There are two categories of architecture in the world, at least when it comes to their consideration for preservation. The first might thematically be called erudite and is comprised of archeological sites like Pueblo Bonito or the Pyramids of Ghiza, monuments built for specific commemorative purposes like the Lincoln Memorial or Taj Mahal, and structures that by virtue of their age or sheer interest they inspire must be protected (the tumbled walls of Jericho, Thomas Edison's laboratory, the Watts Towers). Such special structures, I suspect, account for something less than 5% of the world's built environment.
The other 95% is vernacular. These are the houses, shops, churches, taverns, granaries and mausoleums built, as it were, by the seat of someones' pants, without an architect, probably based on a design drawn in the dirt on the site upon which they were constructed. (Roughly half of these buildings worldwide are constructed of earth.) They were built for a specific purpose and continue to be used for that same function, just as they have for generations if not centuries. Use, however, requires constant change as families and businesses grow, and as lifestyles evolve and adapt to such things as automobiles or the rising cost of energy.
This is a key point that Historic Design Review Boards everywhere tend not to understand, or if they do, they show little sympathy. By far the majority of buildings over which H-boards have jurisdiction are vernacular and Santa Fe's East Side is a classic example. Here is an assemblage of family-owned buildings, mostly adobe, that have in large part been lost to their native owners for two reasons; first, rising property taxes and second, the restricted ability of their owners to make the structures accommodate changing times by, say, adding a garage or getting rid of steel-sash windows.

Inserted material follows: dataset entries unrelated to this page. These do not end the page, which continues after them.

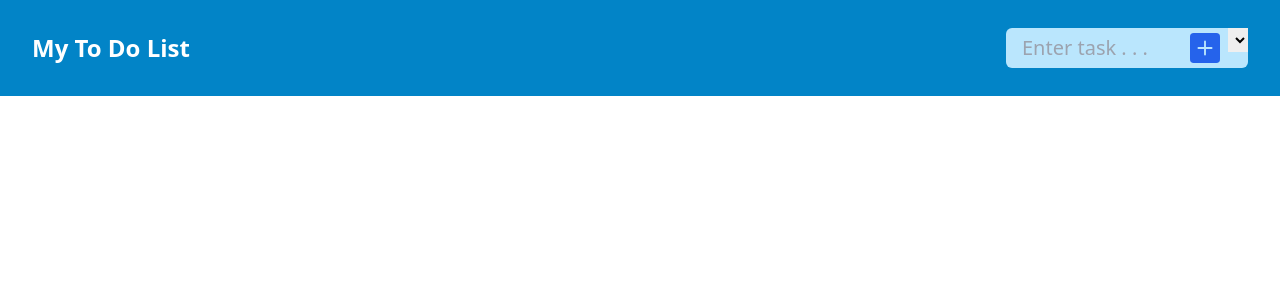
Repository: SaadYasin/react-to-do-list
Page: /
The author's editor kept a copy of each file at every save. The page is drawn from the files as they stood at one save, then again after a run of saves.
The browser window is 1280 px wide. The pictures show the whole page.
The project was rebuilt for these pictures with package versions that can differ from the ones it lists, and the page was loaded fresh each time. Also part of the build but not shown: src/App.css.

Above is the page before, as saved 2022-11-09 20:32:19.

After the next 3 saves:
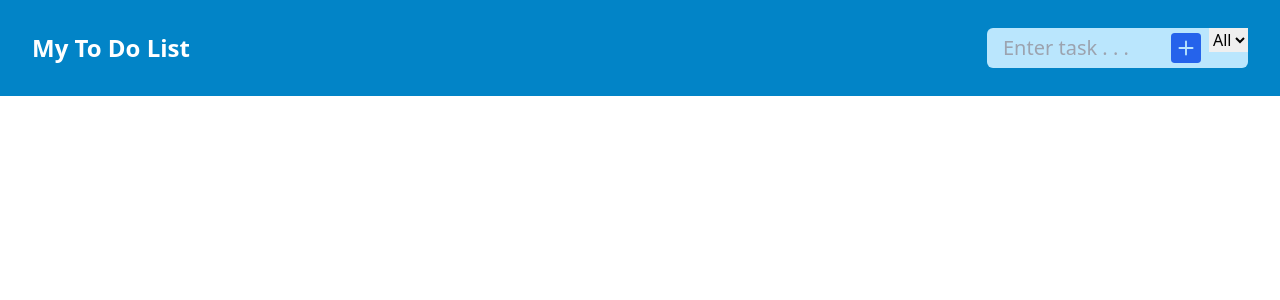
The 3 saves are shown as one change because they came seconds apart.
The last was saved 9 s later.
--- a/src/components/Input.js
+++ b/src/components/Input.js
@@ -16,7 +16,7 @@
 
         <div className="select">
           <select name="todos" id="filter-todos">
-            <option value=""></option>
+            <option value="all">All</option>
           </select>
         </div>
       </form>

In his 1990 paper "Of Taq and Dhajji-Dwari," my colleague Randolph Langenbach relates the local explication of change in Kashmiri homes through a parable: "A barber passed his razor on to his son, saying that it was precious because 'it had been in the family for three generations.' This barber went on to say, 'My father replaced the blade, and I replaced the handle.' His point was that these changes made in the course of its use (italics mine) did not erase the time honored significance of the artifact, and 'the Kashmiri houses are the same as that razor.' They are ancient, regardless of whether the physical fabric has been replaced in time, simply because they represent the embodiment of a tradition." The parable is useful in helping relate understanding of a principle which should be axiomatic for H-boards: change is not anathema, on the contrary it is useful and desirable when it protects the use and, I would add, ownership of a property. After all what is more important than the human matrix that comprises culture or the material fabric that we see in a house as we drive by. Chase the people away and what remains is a hollow vestige.
Many folks in the preservation community are beginning to seriously come to grips with the philosophical and cultural (read: ethical and social) issues surrounding their craft and, in the case of planners, their authority. They are beginning to question their own use of patronizing labels such as "patrimony" and "common heritage" and beginning to see that contingent circumstance affects lives and that such circumstance should logically be reflected in the built environment. Otherwise we face stagnation and atrophy. In evolutionary biology, it is contingency that helps explain the remarkable diversity and complexity of biological and historical sequences, and accounts for their unpredictability, infinite variability and beauty. It was also contingency that forced "my father to replace the blade and me to replace the handle of my grandfather's razor."